- _TASK BRIEF_: Pull every line containing "session" out of the material below.

- _RAW DATA_:
#####

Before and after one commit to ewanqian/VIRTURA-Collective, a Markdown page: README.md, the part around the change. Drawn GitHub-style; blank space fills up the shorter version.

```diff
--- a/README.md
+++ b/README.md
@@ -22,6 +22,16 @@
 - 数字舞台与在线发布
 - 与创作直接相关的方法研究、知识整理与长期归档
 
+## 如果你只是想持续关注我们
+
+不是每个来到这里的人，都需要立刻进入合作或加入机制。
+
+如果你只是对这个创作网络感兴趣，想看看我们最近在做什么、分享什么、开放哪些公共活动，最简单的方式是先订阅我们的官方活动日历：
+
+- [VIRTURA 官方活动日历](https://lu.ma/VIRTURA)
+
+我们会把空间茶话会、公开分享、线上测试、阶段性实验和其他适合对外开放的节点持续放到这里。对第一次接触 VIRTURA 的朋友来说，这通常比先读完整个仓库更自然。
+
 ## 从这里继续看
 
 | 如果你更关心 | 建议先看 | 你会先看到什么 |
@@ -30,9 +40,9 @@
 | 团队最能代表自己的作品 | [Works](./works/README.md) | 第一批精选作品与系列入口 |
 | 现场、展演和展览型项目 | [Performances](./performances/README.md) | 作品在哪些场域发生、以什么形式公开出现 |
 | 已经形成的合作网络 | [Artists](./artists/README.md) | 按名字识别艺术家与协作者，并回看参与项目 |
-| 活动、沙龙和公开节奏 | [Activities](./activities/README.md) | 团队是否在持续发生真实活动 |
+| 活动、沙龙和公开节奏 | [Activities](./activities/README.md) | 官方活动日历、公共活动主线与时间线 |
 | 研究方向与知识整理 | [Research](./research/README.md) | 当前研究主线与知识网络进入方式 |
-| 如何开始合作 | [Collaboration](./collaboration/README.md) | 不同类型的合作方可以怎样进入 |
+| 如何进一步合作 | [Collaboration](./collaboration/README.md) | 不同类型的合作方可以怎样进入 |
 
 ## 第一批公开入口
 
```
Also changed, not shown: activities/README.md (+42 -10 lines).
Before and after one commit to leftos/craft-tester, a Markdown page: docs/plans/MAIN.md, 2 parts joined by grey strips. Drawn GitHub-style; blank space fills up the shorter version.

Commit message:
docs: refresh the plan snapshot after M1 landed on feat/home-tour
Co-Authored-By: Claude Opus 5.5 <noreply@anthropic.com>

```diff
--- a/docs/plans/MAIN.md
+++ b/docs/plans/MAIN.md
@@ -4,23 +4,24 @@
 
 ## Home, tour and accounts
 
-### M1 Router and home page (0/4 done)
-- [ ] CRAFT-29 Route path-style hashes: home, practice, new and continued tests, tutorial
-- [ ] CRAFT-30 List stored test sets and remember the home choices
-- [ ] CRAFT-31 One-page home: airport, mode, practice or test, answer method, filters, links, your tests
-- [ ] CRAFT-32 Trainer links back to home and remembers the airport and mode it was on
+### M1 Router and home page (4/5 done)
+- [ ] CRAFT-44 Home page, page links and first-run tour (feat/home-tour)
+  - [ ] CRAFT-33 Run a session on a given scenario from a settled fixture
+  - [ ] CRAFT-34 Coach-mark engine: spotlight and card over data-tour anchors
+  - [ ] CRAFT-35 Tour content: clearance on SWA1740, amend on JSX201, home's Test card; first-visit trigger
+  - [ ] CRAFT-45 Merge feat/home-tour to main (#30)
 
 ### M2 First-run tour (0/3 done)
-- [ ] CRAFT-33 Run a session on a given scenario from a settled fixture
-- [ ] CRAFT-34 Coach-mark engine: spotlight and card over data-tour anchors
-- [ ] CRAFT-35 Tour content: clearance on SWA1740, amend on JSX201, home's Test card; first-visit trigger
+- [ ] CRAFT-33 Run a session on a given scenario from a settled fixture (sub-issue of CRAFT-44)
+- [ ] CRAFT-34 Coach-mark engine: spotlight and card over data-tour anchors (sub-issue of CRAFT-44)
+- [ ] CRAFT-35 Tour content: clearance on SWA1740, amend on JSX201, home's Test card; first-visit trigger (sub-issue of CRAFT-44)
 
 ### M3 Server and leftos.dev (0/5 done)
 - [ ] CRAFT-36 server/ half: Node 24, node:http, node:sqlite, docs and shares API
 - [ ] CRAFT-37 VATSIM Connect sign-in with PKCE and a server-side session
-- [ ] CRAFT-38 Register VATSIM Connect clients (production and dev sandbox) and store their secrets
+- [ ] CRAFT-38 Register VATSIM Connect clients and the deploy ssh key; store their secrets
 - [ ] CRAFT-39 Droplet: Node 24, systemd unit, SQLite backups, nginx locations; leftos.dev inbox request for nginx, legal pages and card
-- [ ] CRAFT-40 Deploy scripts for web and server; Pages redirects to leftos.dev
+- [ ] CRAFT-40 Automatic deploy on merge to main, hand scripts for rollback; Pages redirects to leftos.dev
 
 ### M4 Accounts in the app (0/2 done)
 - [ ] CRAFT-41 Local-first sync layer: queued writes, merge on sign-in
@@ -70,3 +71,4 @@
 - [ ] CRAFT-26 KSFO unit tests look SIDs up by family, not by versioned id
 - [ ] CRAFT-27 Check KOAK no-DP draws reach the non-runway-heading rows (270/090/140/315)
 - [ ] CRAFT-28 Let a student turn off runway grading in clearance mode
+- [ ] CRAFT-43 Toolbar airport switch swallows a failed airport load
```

#####

- _YOUR RESPONSE_:
+  - [ ] CRAFT-33 Run a session on a given scenario from a settled fixture
-- [ ] CRAFT-33 Run a session on a given scenario from a settled fixture
+- [ ] CRAFT-33 Run a session on a given scenario from a settled fixture (sub-issue of CRAFT-44)
 - [ ] CRAFT-37 VATSIM Connect sign-in with PKCE and a server-side session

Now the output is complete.